**Exercise directions**
I need the number of lines in the data that include "setErrorMessage"; reply with that number alone.

(Stored data entries)
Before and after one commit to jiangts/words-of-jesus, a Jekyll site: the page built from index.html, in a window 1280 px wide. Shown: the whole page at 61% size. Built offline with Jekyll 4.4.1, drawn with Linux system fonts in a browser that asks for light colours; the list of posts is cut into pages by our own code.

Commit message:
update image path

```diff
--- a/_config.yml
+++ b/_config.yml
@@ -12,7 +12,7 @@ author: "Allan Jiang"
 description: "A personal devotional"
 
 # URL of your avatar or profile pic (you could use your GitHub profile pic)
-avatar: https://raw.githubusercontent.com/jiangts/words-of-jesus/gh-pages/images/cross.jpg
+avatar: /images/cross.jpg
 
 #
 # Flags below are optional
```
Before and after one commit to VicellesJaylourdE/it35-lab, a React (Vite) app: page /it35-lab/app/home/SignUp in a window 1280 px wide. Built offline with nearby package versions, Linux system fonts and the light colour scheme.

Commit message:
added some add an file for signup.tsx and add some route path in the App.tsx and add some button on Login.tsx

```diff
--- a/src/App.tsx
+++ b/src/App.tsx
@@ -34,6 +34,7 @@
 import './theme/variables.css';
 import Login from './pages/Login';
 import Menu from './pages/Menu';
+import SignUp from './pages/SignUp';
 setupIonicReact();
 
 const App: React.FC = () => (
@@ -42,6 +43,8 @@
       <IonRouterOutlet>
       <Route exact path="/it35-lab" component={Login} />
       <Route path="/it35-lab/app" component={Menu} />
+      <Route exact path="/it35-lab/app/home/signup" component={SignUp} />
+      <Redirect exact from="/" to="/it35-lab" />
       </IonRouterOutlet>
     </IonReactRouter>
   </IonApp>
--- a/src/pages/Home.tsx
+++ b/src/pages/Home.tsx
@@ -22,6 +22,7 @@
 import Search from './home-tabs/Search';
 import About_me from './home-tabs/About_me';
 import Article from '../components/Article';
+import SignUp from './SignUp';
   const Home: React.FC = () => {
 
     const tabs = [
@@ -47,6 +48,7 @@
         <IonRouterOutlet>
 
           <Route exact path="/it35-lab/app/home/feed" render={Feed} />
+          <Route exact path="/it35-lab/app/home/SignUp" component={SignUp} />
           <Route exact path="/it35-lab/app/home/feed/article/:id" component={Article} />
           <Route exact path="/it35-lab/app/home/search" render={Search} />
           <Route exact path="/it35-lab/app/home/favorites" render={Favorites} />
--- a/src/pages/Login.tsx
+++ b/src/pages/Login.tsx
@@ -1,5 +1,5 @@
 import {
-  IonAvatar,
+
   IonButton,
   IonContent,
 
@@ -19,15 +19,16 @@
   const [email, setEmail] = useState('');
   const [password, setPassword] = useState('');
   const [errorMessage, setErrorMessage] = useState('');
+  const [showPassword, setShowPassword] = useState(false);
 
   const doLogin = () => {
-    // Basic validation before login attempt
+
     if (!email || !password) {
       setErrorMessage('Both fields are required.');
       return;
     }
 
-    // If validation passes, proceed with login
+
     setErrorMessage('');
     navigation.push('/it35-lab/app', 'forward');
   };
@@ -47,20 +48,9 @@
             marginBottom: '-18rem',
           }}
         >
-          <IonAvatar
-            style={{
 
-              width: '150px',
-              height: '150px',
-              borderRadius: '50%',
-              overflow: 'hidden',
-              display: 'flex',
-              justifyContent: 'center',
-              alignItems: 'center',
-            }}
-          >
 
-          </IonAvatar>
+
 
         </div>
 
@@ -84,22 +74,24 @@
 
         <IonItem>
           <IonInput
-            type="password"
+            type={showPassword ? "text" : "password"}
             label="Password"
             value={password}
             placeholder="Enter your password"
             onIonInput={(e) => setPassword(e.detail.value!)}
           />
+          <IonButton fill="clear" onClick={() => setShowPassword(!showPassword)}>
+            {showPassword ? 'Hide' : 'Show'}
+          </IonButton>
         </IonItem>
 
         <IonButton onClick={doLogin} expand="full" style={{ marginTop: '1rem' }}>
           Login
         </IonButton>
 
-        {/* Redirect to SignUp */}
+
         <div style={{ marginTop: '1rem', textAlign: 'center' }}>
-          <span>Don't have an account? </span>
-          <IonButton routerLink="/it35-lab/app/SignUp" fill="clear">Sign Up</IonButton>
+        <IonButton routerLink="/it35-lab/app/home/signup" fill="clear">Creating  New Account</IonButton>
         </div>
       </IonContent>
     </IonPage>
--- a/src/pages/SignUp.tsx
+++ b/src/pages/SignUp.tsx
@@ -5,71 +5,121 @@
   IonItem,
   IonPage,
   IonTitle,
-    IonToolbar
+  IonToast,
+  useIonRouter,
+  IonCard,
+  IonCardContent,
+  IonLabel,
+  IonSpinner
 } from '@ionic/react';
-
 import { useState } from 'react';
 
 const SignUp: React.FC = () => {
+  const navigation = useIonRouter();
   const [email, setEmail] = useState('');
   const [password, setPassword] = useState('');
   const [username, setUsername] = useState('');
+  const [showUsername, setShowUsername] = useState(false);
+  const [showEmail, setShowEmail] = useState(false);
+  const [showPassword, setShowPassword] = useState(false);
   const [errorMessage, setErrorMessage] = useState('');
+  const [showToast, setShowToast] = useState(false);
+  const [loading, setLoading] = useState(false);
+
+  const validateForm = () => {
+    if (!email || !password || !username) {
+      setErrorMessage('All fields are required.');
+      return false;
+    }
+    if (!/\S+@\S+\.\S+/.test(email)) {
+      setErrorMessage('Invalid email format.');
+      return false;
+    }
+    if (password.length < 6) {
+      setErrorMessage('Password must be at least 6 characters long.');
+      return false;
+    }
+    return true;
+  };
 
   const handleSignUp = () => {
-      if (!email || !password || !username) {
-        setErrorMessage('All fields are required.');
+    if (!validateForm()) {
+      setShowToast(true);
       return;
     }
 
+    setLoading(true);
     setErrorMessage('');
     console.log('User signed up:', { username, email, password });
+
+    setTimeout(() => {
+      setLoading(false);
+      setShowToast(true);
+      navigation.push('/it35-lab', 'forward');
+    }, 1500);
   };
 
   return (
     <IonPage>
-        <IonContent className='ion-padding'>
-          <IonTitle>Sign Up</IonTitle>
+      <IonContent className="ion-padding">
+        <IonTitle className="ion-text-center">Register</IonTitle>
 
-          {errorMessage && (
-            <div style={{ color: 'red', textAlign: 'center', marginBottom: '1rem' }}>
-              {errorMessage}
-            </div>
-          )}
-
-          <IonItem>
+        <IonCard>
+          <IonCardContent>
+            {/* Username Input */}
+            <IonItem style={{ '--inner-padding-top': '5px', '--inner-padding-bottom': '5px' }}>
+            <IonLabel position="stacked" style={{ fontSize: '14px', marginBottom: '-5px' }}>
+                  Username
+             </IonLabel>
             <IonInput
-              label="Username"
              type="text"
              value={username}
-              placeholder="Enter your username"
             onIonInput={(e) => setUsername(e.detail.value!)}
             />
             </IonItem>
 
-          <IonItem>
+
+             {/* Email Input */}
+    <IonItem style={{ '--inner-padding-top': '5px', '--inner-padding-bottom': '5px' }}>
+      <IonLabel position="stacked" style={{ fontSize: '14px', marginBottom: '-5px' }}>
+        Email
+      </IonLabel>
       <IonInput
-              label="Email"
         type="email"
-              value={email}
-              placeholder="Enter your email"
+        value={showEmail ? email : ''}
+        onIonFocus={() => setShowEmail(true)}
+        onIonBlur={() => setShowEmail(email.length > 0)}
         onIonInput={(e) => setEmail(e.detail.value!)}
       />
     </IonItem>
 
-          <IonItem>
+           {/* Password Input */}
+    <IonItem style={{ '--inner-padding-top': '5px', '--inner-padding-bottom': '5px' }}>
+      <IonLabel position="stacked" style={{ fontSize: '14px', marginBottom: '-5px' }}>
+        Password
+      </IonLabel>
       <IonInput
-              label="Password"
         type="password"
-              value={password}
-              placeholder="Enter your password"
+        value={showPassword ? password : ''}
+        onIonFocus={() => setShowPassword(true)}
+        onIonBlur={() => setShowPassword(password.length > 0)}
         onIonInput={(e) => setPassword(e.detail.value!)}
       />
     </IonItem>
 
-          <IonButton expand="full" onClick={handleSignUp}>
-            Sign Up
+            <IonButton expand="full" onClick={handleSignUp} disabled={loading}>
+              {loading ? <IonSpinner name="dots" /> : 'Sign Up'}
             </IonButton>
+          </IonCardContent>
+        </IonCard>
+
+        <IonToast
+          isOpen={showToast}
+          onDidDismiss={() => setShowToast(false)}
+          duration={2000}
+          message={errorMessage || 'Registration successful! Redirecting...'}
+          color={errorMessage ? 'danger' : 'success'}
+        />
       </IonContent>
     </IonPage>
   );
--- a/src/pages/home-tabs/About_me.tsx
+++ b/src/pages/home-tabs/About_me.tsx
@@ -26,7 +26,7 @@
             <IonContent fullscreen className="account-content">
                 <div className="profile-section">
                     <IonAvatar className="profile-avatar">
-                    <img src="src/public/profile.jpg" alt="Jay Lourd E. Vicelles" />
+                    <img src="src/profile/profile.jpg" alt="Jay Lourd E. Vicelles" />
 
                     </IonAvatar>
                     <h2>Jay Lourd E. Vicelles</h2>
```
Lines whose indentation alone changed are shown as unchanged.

**Your solution**
9